Lonely Buildings takes the model of the Fremont Abbey and shows how it might work in other cities. I do design consulting to help people renovate their old buildings, usually old churches, to make them useful for the community. Taborspace has been going for five years in Portland, and another group in Birmingham, [Ala.], hired me to come down and work with them, and I worked with a group in Austin and a few other places in Seattle.
You’ve been with the Abbey since the start.
Yeah, I was the founding director of the nonprofit. The church that bought the Abbey in 2005, as they moved in, they brought me in to manage the renovation. We expanded and relaunched in 2008.
So Ballard Homestead just happened to come along at an opportune time.
We’re really happy with the Abbey; it’s definitely our home base. But with all the events we have, we’d like to do more and have more opportunities for putting on small shows that Seattle can really connect with. We started to do off-site events at St. Mark’s, the Cathedral Shows, and a few other events around town. I live close to Ballard so I thought it would be cool to do something there. There’s a need for more venues in the area; there are no all-ages venues that I know of on the north end.
And as far as programming in the new space?
It’ll be in the same vein [as the Abbey]—smaller concerts where people can be really close to the band. Seated shows, all-ages, low ticket prices to keep them accessible. Acoustic, mostly bluegrass and folk because it’s a residential neighborhood, and lots of early evening concerts and afternoon shows for families on the weekends. We’re making it a distraction-free zone, no video cameras or flash photos.
The Abbey is unique in its intimacy. Do you think the Homestead might bite into some of the same audience?
I think Seattle is growing so much that there’s plenty of people that wanna see music in this kind of respectful setting at a reasonable hour, where the performance is the focus and there aren’t a lot of drunk people wandering around. I don’t foresee competition. We’ll be careful how we book so we won’t have similar events in both venues. This past Saturday, Seattle Rock Orchestra sold out at the Abbey and we had a very small banjo show at the Homestead on the same night. Those were very different audiences.
The attentiveness at Abbey shows is special.
It’s been amazing how well that’s respected in Seattle. I was reading about the Largo in Los Angeles and how they’ll throw people out for talking on their phones. I think that’s funny—in Seattle as long as the setting is correct and it’s quiet, people get it.

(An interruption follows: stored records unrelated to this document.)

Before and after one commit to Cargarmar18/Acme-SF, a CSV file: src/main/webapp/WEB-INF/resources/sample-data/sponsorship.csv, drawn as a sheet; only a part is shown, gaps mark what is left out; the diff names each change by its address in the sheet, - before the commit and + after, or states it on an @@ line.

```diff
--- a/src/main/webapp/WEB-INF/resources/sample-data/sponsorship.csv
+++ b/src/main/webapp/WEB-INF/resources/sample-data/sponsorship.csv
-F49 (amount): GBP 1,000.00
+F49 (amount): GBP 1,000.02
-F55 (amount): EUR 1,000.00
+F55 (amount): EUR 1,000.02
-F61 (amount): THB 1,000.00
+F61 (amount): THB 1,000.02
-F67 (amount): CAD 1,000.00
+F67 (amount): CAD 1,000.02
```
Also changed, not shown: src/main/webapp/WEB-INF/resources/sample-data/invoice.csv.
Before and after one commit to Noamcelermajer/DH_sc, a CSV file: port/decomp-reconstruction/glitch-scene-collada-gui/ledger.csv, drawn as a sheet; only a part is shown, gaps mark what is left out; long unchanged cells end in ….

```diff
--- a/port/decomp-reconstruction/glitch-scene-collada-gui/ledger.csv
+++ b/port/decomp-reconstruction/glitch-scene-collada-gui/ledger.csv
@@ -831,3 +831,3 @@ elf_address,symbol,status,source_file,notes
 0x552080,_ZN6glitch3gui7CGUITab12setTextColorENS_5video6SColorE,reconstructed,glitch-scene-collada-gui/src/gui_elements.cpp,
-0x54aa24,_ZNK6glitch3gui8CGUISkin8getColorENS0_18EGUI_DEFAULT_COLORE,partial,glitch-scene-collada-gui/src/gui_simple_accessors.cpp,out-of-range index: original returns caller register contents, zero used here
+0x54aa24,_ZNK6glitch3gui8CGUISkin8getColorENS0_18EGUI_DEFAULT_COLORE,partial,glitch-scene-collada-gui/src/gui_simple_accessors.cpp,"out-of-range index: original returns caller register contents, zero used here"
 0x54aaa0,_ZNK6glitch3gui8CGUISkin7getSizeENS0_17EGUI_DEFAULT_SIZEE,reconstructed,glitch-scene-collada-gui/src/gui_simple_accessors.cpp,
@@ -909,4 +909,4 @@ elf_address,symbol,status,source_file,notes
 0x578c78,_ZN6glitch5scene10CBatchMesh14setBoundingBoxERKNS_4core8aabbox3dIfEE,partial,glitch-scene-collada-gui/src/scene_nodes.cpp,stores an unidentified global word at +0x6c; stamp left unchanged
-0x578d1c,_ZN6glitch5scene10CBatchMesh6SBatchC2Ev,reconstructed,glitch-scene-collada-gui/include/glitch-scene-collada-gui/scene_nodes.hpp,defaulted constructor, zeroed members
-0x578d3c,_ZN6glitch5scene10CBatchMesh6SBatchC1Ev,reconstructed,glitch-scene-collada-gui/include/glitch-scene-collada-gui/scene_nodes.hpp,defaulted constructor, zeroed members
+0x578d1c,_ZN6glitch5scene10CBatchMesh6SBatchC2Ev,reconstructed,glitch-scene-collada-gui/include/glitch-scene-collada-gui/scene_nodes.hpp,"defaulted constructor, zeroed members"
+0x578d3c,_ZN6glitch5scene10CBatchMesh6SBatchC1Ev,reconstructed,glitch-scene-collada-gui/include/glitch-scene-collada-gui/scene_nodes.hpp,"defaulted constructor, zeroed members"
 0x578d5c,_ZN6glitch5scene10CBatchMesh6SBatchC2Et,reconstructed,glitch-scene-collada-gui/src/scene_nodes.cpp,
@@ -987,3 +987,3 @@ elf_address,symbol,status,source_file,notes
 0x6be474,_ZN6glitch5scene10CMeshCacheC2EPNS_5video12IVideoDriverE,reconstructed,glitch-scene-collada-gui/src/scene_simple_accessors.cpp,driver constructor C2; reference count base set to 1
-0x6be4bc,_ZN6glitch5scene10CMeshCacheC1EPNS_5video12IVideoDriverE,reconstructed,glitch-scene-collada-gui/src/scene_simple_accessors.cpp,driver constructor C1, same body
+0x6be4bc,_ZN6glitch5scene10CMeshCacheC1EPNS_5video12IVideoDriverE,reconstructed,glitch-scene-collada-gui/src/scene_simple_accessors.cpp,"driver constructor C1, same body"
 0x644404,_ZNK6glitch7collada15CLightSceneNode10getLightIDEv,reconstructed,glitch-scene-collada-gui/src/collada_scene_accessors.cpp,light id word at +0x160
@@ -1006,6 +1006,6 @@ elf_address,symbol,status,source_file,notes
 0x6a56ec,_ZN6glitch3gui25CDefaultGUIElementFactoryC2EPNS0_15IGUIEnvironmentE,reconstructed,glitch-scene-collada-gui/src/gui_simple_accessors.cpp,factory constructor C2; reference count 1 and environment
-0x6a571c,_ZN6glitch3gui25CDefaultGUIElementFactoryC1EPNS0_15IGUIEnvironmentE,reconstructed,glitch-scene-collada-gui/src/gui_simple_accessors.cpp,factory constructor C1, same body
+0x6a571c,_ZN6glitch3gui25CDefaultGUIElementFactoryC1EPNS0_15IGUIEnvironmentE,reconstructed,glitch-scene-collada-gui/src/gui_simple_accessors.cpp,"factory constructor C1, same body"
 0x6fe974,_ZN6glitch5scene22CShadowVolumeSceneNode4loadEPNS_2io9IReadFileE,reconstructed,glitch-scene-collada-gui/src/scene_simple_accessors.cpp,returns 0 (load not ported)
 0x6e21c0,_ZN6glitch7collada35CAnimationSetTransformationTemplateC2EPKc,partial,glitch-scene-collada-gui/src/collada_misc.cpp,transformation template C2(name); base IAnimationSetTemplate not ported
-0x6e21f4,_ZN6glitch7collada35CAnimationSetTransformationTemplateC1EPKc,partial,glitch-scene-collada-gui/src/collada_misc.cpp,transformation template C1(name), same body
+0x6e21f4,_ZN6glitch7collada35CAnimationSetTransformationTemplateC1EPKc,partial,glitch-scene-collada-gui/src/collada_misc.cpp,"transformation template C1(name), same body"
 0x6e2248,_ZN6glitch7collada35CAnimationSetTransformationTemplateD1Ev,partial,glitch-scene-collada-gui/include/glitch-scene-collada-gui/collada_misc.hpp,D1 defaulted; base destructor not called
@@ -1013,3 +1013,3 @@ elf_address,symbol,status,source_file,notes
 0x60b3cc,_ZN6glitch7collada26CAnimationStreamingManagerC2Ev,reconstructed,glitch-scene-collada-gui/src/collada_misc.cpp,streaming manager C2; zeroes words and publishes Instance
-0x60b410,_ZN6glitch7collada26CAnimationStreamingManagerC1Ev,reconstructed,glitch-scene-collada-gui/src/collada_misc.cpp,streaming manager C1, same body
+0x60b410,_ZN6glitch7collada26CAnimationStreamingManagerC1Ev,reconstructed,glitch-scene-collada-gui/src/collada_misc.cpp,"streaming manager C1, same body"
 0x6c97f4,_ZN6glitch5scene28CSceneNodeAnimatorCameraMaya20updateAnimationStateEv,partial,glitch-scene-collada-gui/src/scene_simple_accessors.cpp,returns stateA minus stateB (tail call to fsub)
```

Ballard is changing rapidly. It’s good to plant a cultural space in the neighborhood.
That’s part of what we’re hoping to continue, to create a space by renovating an old building, not tearing it down but repurposing it for the community. Costs will be low so we can host community events, fundraisers and small weddings, so people can have a venue where everyone can get together. It’ll hopefully have that old Ballard vibe.